Protect Your Investment with Our Ongoing Log Home Maintenance
Now that your house is properly sealed and stained, it is time to discuss maintenance. First and foremost, this upkeep, if kept on track, will result in you saving thousands of dollars over the life of your home. Let’s say, for instance, we have just completed a full log restoration for you. Your home is properly sealed and stained and the home you love is once again rejuvenated. As we leave, we will tell you that in around two years time we will be back for a complimentary inspection of the house. After fresh logs are stained and sealed with an initial coat, the rule of thumb is to restain at year three and then every five years following. A two-year check-up will consist of looking at the entire stained surface, pointing out any and all issues to you, and finally asking you what you have seen. Are there any spots you still feel a draft? Has the stain begun to weather in any spots? After inspection, it will be easy to use your research, new knowledge, and come up with a comprehensive plan for the next course of action.

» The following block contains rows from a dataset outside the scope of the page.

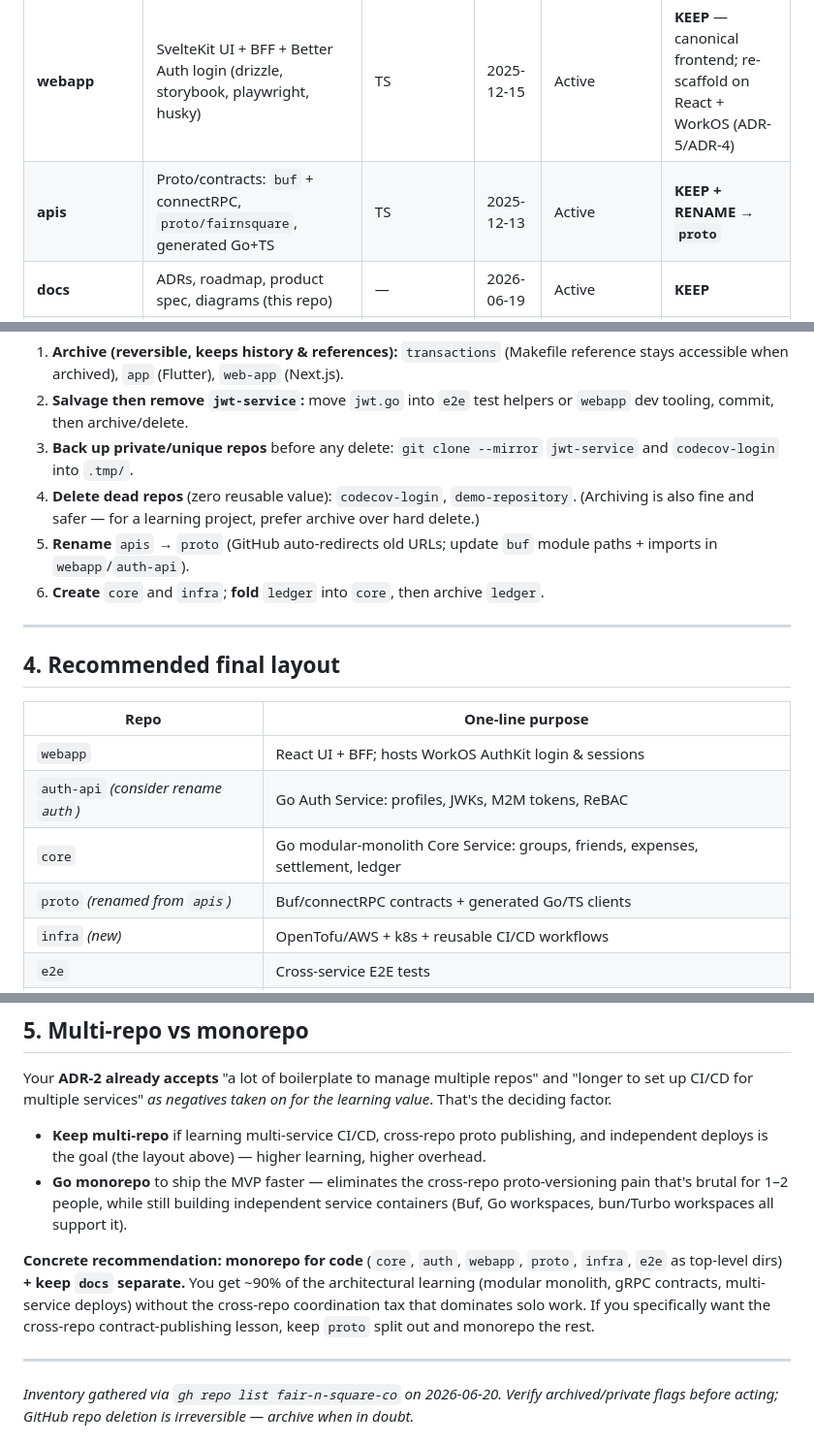
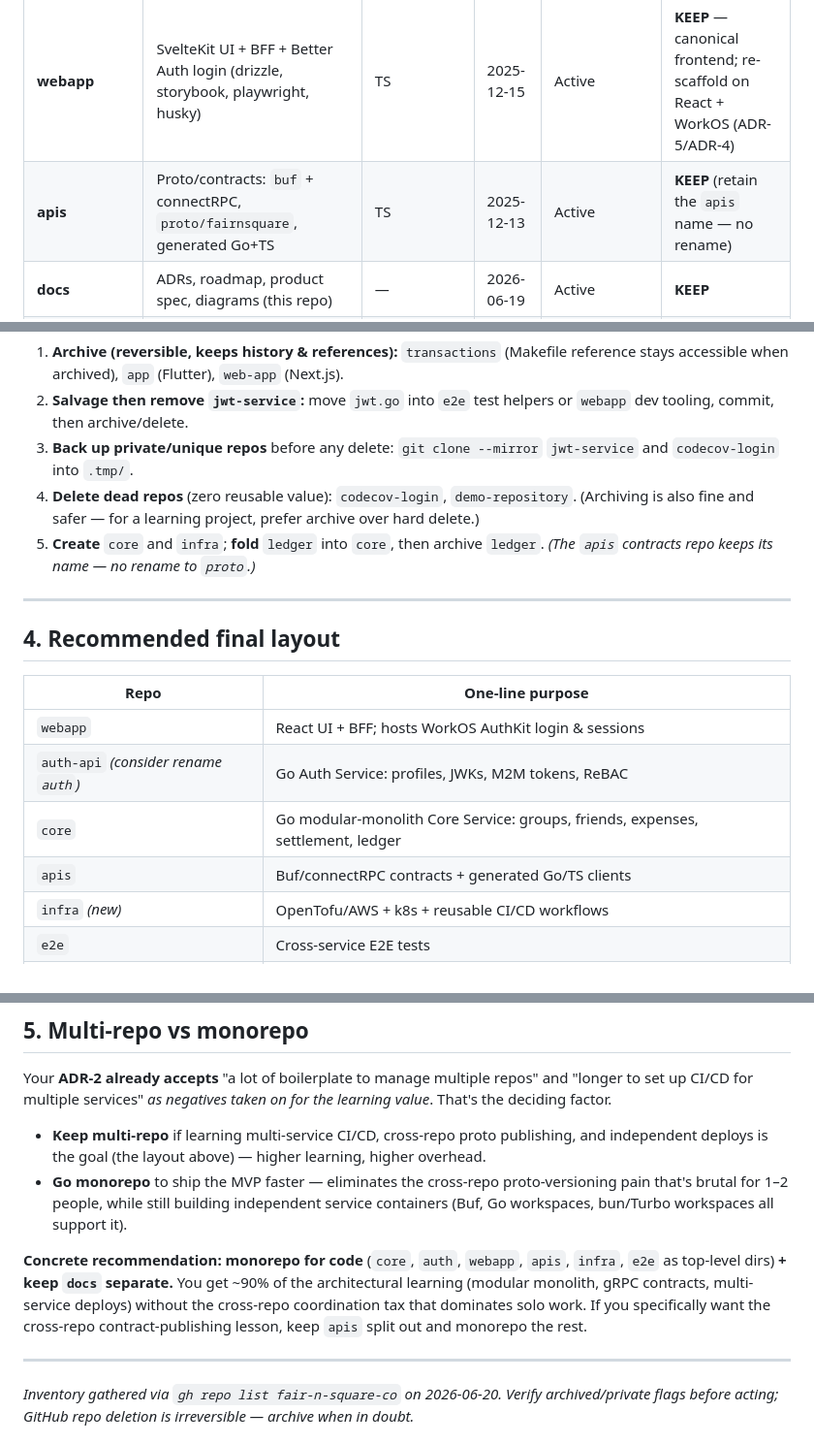
Before and after one commit to fair-n-square-co/docs, a Markdown page: docs/repos.md, 3 parts joined by grey strips. Shown at 97% size. Drawn GitHub-style.

Commit message:
docs: keep `apis` repo name (no rename to `proto`) (#14)
Decision: do not rename the `apis` contracts repo to `proto`; the
corresponding Jira ticket (FNS-86) is closed as Won't Do. Update the
docs to drop the rename and refer to the `apis` repo throughout, leaving
generic protobuf terms (proto layout, proto-versioning) unchanged.

- delivery-plan.md: drop the rename from Stage 0 repo hygiene; refer to
  the `apis` (proto contracts) repo.
- repos.md: inventory verdict KEEP (no rename); mapping row, cleanup
  step, final-layout row, and monorepo dir list all use `apis`.

Co-authored-by: Claude Opus 4.8 <noreply@anthropic.com>

```diff
--- a/docs/repos.md
+++ b/docs/repos.md
@@ -12,7 +12,7 @@
 | Repo | Purpose (inferred) | Lang | Last push | State | Verdict |
 | --- | --- | --- | --- | --- | --- |
 | **webapp** | SvelteKit UI + BFF + Better Auth login (drizzle, storybook, playwright, husky) | TS | 2025-12-15 | Active | **KEEP** — canonical frontend; re-scaffold on React + WorkOS (ADR-5/ADR-4) |
-| **apis** | Proto/contracts: `buf` + connectRPC, `proto/fairnsquare`, generated Go+TS | TS | 2025-12-13 | Active | **KEEP + RENAME → `proto`** |
+| **apis** | Proto/contracts: `buf` + connectRPC, `proto/fairnsquare`, generated Go+TS | TS | 2025-12-13 | Active | **KEEP** (retain the `apis` name — no rename) |
 | **docs** | ADRs, roadmap, product spec, diagrams (this repo) | — | 2026-06-19 | Active | **KEEP** |
 | **ledger** | Ledger/transactions service — sqlc + goose | Go/PLpgSQL | 2026-03-18 | Active-ish | **FOLDING into `core`** ([FNS-134](https://loyalt.atlassian.net/browse/FNS-134)) — archive after done |
 | **e2e** | Cross-service E2E tests + K8s manifests + docker-compose | Go | 2026-03-18 | Active | **KEEP** (move K8s/infra bits out) |
@@ -58,9 +58,7 @@
    `codecov-login` into `.tmp/`.
 4. **Delete dead repos** (zero reusable value): `codecov-login`, `demo-repository`. (Archiving is also
    fine and safer — for a learning project, prefer archive over hard delete.)
-5. **Rename** `apis` → `proto` (GitHub auto-redirects old URLs; update `buf` module paths + imports in
-   `webapp`/`auth-api`).
-6. **Create** `core` and `infra`; **fold** `ledger` into `core`, then archive `ledger`.
+5. **Create** `core` and `infra`; **fold** `ledger` into `core`, then archive `ledger`. *(The `apis` contracts repo keeps its name — no rename to `proto`.)*
 
 ---
 
@@ -71,7 +69,7 @@
 | `webapp` | React UI + BFF; hosts WorkOS AuthKit login & sessions |
 | `auth-api` *(consider rename `auth`)* | Go Auth Service: profiles, JWKs, M2M tokens, ReBAC |
 | `core` | Go modular-monolith Core Service: groups, friends, expenses, settlement, ledger |
-| `proto` *(renamed from `apis`)* | Buf/connectRPC contracts + generated Go/TS clients |
+| `apis` | Buf/connectRPC contracts + generated Go/TS clients |
 | `infra` *(new)* | OpenTofu/AWS + k8s + reusable CI/CD workflows |
 | `e2e` | Cross-service E2E tests |
 | `docs` | ADRs, roadmap, product spec, diagrams |
@@ -95,10 +93,10 @@ CI/CD for multiple services" *as negatives taken on for the learning value*. Tha
   brutal for 1–2 people, while still building independent service containers (Buf, Go workspaces,
   bun/Turbo workspaces all support it).
 
-**Concrete recommendation:** **monorepo for code** (`core`, `auth`, `webapp`, `proto`, `infra`, `e2e`
+**Concrete recommendation:** **monorepo for code** (`core`, `auth`, `webapp`, `apis`, `infra`, `e2e`
 as top-level dirs) **+ keep `docs` separate.** You get ~90% of the architectural learning (modular
 monolith, gRPC contracts, multi-service deploys) without the cross-repo coordination tax that dominates
-solo work. If you specifically want the cross-repo contract-publishing lesson, keep `proto` split out
+solo work. If you specifically want the cross-repo contract-publishing lesson, keep `apis` split out
 and monorepo the rest.
 
 ---
```
Also changed, not shown: other parts of docs/repos.md (+1 -1 lines), docs/delivery-plan.md (+2 -2 lines).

So what is included in the scope of a maintenance stain? Well, a lot less than a full restoration, so that translates into big savings for you when a proper schedule is followed. No need to blast the logs and sand. This is replaced by a log wash. Hold up now, didn’t you just preach about water in our logs?! Yes, however, a log wash is a low pressure solution that is used to remove any dirt, dust, pollen, or mildew from the surface of your home. A low pressure application means you are not cutting into the wood with pressure but simply bathing the exterior of your home. Once again, the product used by us is Environmentally Friendly and EPA Safe! Log Wash can be applied over chinking as well as all the sealants we use when preparing your home, without any adverse effects. Now that the surface is clean, you will simply double-check all areas of caulking or chinking for any signs of failure and fix them before a real issue arises. Next, it is time to topcoat the existing stain or throw another coat of stain onto the home, per the stain manufacturer’s recommendation.
Summary of How to Care for a Log Home
Let’s review. First and foremost, a solid base is vital to a log home’s survival in the elements. We want to avoid high pressure water when working with any kind of wood as it will mar and break up the wood fibers. Stains and sealants should be recommended by a professional and with the understanding that what you put into quality will provide you with long-term savings. After a base is created, keep an eye on your home, now that you know what to look for. It is important to note with your contractor any problem areas you have seen in the home or around the exterior as soon as you see them.
With this knowledge, you are now armed to begin properly caring for your cabin. As one of your prized investments, proper care and maintenance will not only extend the life of the home greatly but increase the value. So let us help you get started today! Thanks for reading!